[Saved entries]
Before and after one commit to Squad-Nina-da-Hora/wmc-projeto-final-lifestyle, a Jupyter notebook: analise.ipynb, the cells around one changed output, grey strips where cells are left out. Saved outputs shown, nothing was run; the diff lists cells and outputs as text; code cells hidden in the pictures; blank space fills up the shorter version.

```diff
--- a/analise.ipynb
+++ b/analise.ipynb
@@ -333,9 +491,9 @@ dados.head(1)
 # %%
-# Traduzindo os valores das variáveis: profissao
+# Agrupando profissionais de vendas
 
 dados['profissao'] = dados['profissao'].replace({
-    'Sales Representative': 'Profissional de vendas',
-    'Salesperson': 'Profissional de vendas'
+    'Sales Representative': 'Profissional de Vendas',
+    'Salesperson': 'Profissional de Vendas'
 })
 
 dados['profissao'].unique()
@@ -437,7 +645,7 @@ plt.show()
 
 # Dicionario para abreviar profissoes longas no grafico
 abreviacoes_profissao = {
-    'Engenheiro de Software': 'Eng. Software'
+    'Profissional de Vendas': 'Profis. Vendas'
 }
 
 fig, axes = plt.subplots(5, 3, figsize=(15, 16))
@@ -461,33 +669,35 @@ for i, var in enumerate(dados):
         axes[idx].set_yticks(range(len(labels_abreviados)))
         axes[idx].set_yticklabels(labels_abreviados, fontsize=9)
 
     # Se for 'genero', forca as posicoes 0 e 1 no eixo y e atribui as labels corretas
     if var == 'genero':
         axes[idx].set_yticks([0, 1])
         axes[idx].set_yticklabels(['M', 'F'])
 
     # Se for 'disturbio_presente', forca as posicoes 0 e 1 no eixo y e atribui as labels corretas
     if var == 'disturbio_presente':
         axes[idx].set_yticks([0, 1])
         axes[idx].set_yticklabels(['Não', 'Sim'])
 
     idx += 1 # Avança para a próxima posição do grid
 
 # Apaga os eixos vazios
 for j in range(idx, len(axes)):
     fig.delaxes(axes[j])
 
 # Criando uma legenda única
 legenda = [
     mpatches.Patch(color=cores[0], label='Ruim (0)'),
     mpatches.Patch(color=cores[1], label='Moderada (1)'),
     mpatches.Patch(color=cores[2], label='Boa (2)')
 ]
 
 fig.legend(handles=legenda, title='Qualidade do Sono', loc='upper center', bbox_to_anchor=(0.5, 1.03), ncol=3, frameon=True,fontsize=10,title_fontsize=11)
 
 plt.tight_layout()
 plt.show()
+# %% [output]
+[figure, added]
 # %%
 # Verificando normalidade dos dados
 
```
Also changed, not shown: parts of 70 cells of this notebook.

> What you will do: All the records above are to be reproduced exactly.

> Result of this exercise:
Before and after one commit to Squad-Nina-da-Hora/wmc-projeto-final-lifestyle, a Jupyter notebook: analise.ipynb, the cells around one changed output, grey strips where cells are left out. Saved outputs shown, nothing was run; the diff lists cells and outputs as text; code cells hidden in the pictures; blank space fills up the shorter version.

```diff
--- a/analise.ipynb
+++ b/analise.ipynb
@@ -333,9 +491,9 @@ dados.head(1)
 # %%
-# Traduzindo os valores das variáveis: profissao
+# Agrupando profissionais de vendas
 
 dados['profissao'] = dados['profissao'].replace({
-    'Sales Representative': 'Profissional de vendas',
-    'Salesperson': 'Profissional de vendas'
+    'Sales Representative': 'Profissional de Vendas',
+    'Salesperson': 'Profissional de Vendas'
 })
 
 dados['profissao'].unique()
@@ -437,7 +645,7 @@ plt.show()
 
 # Dicionario para abreviar profissoes longas no grafico
 abreviacoes_profissao = {
-    'Engenheiro de Software': 'Eng. Software'
+    'Profissional de Vendas': 'Profis. Vendas'
 }
 
 fig, axes = plt.subplots(5, 3, figsize=(15, 16))
@@ -461,33 +669,35 @@ for i, var in enumerate(dados):
         axes[idx].set_yticks(range(len(labels_abreviados)))
         axes[idx].set_yticklabels(labels_abreviados, fontsize=9)
 
     # Se for 'genero', forca as posicoes 0 e 1 no eixo y e atribui as labels corretas
     if var == 'genero':
         axes[idx].set_yticks([0, 1])
         axes[idx].set_yticklabels(['M', 'F'])
 
     # Se for 'disturbio_presente', forca as posicoes 0 e 1 no eixo y e atribui as labels corretas
     if var == 'disturbio_presente':
         axes[idx].set_yticks([0, 1])
         axes[idx].set_yticklabels(['Não', 'Sim'])
 
     idx += 1 # Avança para a próxima posição do grid
 
 # Apaga os eixos vazios
 for j in range(idx, len(axes)):
     fig.delaxes(axes[j])
 
 # Criando uma legenda única
 legenda = [
     mpatches.Patch(color=cores[0], label='Ruim (0)'),
     mpatches.Patch(color=cores[1], label='Moderada (1)'),
     mpatches.Patch(color=cores[2], label='Boa (2)')
 ]
 
 fig.legend(handles=legenda, title='Qualidade do Sono', loc='upper center', bbox_to_anchor=(0.5, 1.03), ncol=3, frameon=True,fontsize=10,title_fontsize=11)
 
 plt.tight_layout()
 plt.show()
+# %% [output]
+[figure, added]
 # %%
 # Verificando normalidade dos dados
 
```
Also changed, not shown: parts of 70 cells of this notebook.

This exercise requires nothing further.